Here’s a link to the news coverage today — to our previous blog post on the subject (which has gotten some chatter) — and to a separate post over on our New River Valley community news blog (which is getting its own chatter).
And, finally, here’s the ACLU release:
ACLU Says Giles County School Board’s Decision to
Post Ten Commandments Violates Religious Liberty
Civil liberties group preparing for possible litigation if government
officials refuse to reverse decision to post Ten Commandments in local schools.
Giles County, VA – January 21, 2011 – The ACLU of Virginia today objected to a decision by the Giles County School Board to re-post the Ten Commandments in public schools, and says it will consider legal action.
“This action flies in the face of both strong legal precedents and our fundamental notions of what religious equality means in the United States,” said ACLU of Virginia Executive Director Kent Willis.
“When the government promotes one faith, whether it is through the Ten Commandments or other religious documents,” added Willis, “it automatically diminishes all other faiths. Religious equality is an empty principle if something as powerful and influential as a school board is allowed to impose its religious views on the students who attend the schools under its jurisdiction.”
For at least the last ten years, large framed versions of the Ten Commandments hung in all five Giles County public schools, next to a copy of the Constitution. After the Freedom from Religion Foundation in Wisconsin complained last month that the documents violated the First Amendment’s mandate for separation of church and state, the copies of the Ten Commandments were removed and replaced with copies of the Declaration of Independence.
But yesterday, at a meeting attended by more than 200 county residents who objected to the removal of the Ten Commandments, the school board voted unanimously to put them on the school walls.
In doing so, the school board ignored not only clear U.S. Supreme Court precedents but also acted against the advice of its attorney and the school superintendent’s earlier decision to remove the Ten Commandments.

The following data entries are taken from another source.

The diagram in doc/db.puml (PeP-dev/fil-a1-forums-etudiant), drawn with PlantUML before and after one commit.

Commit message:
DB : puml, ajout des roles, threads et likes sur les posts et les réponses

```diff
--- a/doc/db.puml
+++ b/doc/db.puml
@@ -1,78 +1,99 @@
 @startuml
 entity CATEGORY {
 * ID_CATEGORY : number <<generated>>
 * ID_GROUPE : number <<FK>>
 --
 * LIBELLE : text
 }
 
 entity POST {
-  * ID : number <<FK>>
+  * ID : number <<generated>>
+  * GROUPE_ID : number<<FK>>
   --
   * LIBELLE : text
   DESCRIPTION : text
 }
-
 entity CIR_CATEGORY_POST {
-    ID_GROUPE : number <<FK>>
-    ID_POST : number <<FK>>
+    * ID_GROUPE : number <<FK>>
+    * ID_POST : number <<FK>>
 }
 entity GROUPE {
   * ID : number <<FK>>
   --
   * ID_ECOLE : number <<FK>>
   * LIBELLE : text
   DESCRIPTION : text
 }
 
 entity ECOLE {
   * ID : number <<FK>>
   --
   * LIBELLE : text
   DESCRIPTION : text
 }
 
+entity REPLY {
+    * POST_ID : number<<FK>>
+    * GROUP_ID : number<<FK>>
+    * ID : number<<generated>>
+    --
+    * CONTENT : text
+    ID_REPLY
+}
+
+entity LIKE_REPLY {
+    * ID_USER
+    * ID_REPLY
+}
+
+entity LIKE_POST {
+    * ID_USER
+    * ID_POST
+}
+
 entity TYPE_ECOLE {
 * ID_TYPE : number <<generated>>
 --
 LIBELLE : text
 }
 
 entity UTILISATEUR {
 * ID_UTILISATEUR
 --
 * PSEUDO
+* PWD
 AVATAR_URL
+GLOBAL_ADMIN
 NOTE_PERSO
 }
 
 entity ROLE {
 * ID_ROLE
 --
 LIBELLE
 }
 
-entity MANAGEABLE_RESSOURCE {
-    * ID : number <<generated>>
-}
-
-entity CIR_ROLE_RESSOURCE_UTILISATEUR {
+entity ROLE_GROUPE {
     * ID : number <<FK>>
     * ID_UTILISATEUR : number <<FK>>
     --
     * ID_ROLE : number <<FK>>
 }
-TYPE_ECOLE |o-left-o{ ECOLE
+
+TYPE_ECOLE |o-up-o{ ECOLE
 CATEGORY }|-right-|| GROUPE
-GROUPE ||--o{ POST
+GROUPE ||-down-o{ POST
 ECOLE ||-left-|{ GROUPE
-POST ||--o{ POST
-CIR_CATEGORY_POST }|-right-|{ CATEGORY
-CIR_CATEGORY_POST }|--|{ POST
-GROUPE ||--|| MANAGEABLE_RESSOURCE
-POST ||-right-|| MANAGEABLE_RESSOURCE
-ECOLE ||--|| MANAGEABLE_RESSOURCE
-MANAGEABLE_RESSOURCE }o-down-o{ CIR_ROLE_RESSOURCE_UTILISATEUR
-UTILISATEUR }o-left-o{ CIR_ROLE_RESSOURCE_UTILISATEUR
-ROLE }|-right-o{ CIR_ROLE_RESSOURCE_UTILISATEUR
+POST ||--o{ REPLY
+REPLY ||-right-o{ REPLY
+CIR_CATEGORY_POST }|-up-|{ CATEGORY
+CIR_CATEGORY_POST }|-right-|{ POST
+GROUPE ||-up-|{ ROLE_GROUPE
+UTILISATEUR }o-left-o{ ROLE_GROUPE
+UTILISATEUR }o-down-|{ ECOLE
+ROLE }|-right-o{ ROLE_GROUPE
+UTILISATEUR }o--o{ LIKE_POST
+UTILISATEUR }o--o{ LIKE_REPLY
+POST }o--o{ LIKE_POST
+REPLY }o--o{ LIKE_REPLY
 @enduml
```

“After government officials hear from organizations like the ACLU,” said Willis “they typically consult with their own attorneys. When legal advisors on their own payroll support our position, that solves the problem then and there. What is unusual about this situation is that Giles County School Board members are ignoring advice from their own attorney.”
Willis added: “There are some circumstances in which the Ten Commandments may be temporarily displayed in a public school, such as when they are part of a large exhibit about the development of laws and mores throughout history. But that is not the case here.”